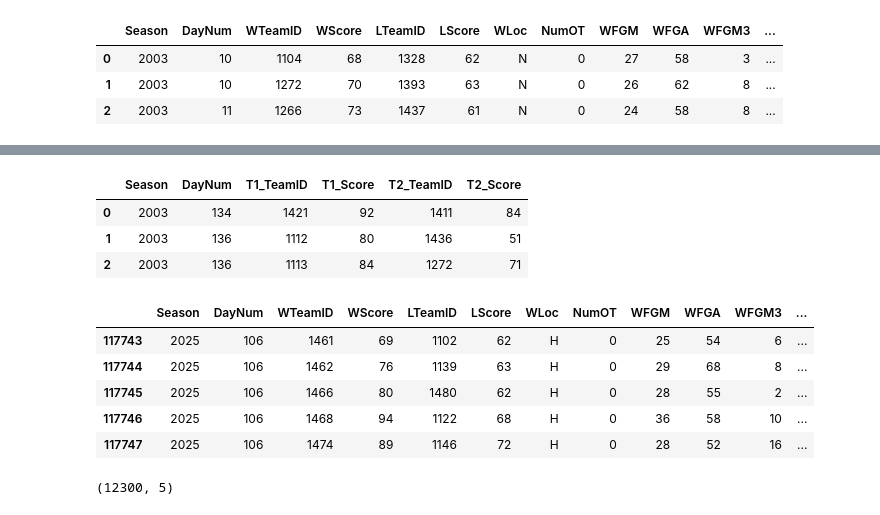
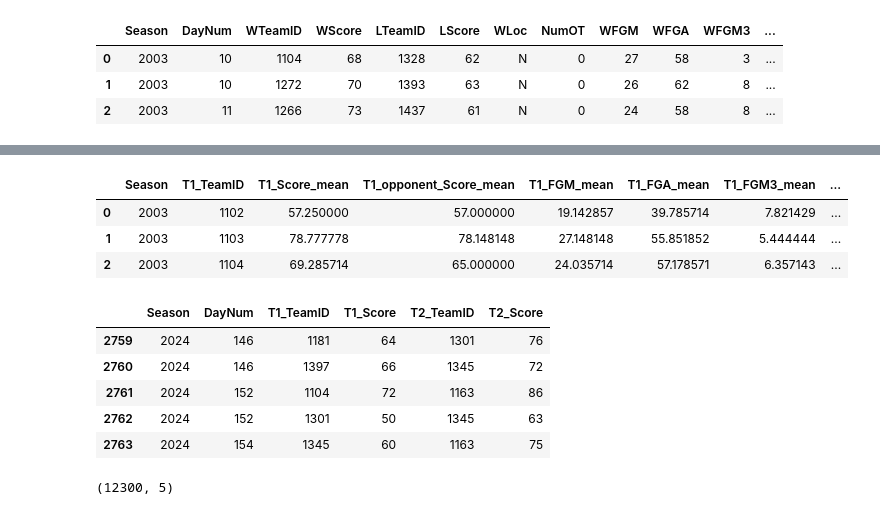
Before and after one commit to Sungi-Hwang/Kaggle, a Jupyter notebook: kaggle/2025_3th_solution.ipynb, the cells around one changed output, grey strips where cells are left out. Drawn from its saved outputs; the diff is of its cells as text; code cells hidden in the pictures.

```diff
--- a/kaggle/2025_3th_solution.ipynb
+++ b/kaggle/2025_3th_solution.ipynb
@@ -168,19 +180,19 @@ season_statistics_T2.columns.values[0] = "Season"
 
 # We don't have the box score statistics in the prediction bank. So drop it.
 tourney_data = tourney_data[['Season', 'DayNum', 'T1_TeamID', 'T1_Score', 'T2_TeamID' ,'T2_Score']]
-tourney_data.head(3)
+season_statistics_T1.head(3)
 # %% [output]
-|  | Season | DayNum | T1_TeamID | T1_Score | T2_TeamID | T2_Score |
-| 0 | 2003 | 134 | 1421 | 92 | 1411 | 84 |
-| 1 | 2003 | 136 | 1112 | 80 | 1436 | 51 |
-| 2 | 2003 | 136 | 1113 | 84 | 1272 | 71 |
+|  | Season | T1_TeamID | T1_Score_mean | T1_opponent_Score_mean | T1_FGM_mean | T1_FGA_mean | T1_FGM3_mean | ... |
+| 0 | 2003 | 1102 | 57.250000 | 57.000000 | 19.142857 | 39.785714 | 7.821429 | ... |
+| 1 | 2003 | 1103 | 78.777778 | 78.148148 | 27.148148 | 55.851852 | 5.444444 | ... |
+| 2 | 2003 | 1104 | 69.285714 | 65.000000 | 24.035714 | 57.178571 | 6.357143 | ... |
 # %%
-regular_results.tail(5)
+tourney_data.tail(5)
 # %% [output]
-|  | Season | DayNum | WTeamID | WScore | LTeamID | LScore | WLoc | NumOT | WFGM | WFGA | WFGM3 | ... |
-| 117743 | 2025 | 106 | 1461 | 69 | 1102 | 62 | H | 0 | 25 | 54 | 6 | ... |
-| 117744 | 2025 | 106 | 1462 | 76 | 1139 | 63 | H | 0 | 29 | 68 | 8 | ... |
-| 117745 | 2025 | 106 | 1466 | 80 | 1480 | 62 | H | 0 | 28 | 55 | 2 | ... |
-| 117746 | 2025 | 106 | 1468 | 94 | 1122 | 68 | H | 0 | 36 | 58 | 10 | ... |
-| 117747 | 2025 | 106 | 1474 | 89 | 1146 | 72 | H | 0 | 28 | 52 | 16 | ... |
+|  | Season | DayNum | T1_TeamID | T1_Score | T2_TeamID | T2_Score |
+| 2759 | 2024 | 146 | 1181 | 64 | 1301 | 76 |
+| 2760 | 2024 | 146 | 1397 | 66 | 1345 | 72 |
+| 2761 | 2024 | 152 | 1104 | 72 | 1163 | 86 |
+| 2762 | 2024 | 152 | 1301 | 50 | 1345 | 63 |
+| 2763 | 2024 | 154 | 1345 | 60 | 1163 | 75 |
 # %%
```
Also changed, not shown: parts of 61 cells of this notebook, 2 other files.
_ _ _
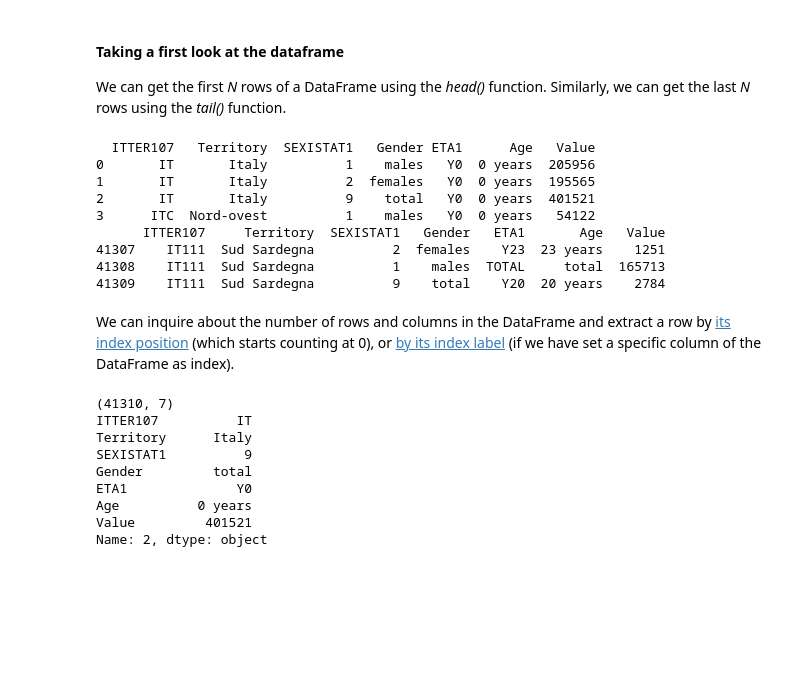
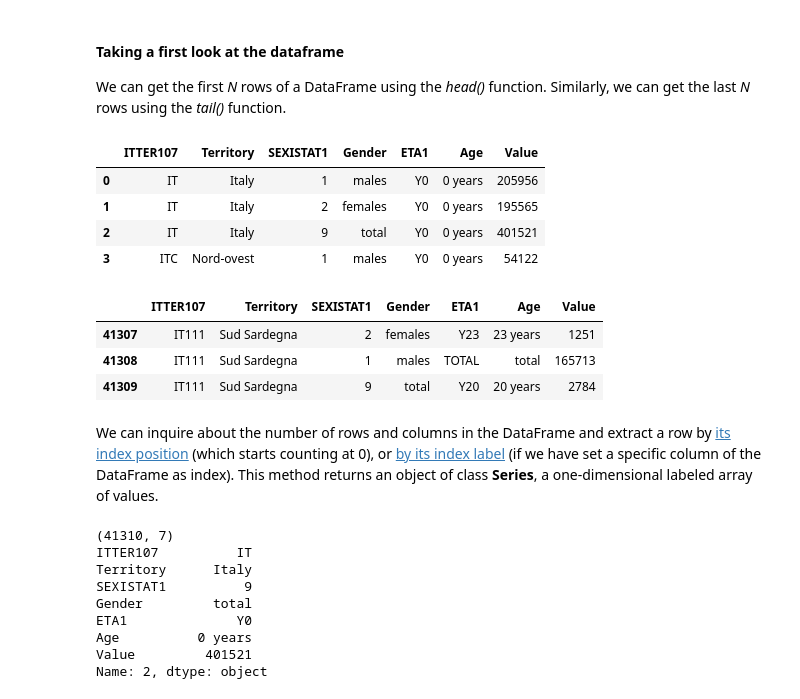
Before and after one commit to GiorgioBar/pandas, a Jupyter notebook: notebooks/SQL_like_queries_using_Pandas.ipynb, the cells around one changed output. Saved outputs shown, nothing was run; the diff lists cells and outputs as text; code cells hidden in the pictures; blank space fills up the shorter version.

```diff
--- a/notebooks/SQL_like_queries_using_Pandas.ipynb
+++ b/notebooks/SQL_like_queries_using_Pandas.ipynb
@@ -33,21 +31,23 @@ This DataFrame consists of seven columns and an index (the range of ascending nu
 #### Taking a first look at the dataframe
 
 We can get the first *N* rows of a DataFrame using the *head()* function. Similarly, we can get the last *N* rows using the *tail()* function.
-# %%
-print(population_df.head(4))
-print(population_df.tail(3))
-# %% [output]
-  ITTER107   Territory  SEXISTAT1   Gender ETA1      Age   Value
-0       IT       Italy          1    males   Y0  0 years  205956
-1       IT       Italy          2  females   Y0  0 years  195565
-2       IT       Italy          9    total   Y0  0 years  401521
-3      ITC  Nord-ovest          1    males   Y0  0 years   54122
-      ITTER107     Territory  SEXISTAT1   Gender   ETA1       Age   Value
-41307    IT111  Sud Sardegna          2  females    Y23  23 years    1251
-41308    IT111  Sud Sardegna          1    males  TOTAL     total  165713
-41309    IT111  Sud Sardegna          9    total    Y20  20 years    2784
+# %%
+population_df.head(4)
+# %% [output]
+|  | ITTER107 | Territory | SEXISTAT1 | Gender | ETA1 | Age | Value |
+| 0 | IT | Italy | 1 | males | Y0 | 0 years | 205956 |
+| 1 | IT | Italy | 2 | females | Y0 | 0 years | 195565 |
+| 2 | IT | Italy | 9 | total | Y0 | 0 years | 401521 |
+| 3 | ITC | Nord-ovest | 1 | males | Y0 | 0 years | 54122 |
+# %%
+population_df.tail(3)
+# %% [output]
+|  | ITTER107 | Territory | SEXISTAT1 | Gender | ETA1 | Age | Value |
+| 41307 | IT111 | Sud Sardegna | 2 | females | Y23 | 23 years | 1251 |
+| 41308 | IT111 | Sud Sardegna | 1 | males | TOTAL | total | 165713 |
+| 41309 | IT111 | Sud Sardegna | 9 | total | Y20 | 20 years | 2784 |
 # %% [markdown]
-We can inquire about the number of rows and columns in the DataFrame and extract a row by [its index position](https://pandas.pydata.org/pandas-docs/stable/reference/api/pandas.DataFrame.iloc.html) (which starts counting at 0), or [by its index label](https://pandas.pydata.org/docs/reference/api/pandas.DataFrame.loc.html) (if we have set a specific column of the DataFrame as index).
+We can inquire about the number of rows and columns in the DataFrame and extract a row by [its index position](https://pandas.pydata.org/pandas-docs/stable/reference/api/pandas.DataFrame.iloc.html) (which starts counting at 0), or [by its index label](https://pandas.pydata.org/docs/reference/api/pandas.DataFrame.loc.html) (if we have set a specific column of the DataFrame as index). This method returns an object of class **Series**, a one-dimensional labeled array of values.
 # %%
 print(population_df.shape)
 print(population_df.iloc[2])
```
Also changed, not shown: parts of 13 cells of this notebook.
_ _ _
> _PROBLEM STATEMENT_:
From the listing above, collect every line that mentions the word "rows".

> _SOLUTION TO THE PROBLEM_:
 We can get the first *N* rows of a DataFrame using the *head()* function. Similarly, we can get the last *N* rows using the *tail()* function.
-We can inquire about the number of rows and columns in the DataFrame and extract a row by [its index position](https://pandas.pydata.org/pandas-docs/stable/reference/api/pandas.DataFrame.iloc.html) (which starts counting at 0), or [by its index label](https://pandas.pydata.org/docs/reference/api/pandas.DataFrame.loc.html) (if we have set a specific column of the DataFrame as index).
+We can inquire about the number of rows and columns in the DataFrame and extract a row by [its index position](https://pandas.pydata.org/pandas-docs/stable/reference/api/pandas.DataFrame.iloc.html) (which starts counting at 0), or [by its index label](https://pandas.pydata.org/docs/reference/api/pandas.DataFrame.loc.html) (if we have set a specific column of the DataFrame as index). This method returns an object of class **Series**, a one-dimensional labeled array of values.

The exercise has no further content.